The next episode of UTV’s Rare Breed – A Farming Year, which continues on Thursday at 8:30pm on UTV, features five farming families, with everyone involved in outside activities, despite the mixed June weather.

In Crossgar, Robbie and his 3-year-old son Angus, are weaning and checking piglets together. “He’s a great helper, one for the future,” Robbie remarks.

While they work, he talks about the importance of farm safety and “needing eyes in the back of your head”, but Robbie does say that already Angus follows the ‘do’s and don’t’s’ around the yard. 

Robbie’s new baby is born during Balmoral Show week, which is “not great timing!”, he jokes.

Fencing and installing a new parlour

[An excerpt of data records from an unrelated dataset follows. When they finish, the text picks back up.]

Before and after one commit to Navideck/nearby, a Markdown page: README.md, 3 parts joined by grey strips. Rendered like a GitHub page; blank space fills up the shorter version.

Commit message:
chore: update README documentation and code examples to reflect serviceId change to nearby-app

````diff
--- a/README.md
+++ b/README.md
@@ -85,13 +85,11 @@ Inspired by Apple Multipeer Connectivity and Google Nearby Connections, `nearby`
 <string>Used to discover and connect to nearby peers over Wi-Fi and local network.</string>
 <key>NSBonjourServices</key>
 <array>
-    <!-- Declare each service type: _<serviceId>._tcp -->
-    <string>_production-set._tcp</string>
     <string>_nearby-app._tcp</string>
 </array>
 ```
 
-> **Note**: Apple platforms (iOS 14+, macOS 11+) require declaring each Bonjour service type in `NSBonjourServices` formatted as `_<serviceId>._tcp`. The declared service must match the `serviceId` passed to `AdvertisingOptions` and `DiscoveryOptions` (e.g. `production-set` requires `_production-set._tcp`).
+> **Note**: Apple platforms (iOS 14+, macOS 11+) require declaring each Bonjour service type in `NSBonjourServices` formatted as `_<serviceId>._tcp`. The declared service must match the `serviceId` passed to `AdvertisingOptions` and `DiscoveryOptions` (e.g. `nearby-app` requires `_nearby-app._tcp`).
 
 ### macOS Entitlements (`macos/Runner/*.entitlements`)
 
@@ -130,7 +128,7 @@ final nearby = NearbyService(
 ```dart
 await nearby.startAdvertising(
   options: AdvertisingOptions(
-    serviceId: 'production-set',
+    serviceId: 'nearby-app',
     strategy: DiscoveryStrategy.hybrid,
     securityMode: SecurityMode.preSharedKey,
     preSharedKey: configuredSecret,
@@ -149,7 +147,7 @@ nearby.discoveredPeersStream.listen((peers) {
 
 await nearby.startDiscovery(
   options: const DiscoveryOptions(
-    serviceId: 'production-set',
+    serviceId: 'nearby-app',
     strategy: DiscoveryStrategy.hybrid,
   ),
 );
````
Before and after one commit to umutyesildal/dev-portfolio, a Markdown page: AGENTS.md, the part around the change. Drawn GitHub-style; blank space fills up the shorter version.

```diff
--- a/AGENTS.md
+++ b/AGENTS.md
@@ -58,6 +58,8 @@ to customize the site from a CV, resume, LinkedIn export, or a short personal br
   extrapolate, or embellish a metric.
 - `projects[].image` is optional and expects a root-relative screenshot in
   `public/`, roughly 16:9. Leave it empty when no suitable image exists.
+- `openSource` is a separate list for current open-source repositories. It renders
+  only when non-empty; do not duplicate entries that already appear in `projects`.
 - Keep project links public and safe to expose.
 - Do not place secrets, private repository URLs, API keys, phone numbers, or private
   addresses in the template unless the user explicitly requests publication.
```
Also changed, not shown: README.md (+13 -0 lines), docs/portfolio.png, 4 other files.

In Bushmills, David and Dad Victor are fencing fields in very ‘un-June-like’ wet weather. As they work to protect mosses and wildflowers, Victor points out, “It’s not a fencing scheme, it’s an environmental farming scheme.”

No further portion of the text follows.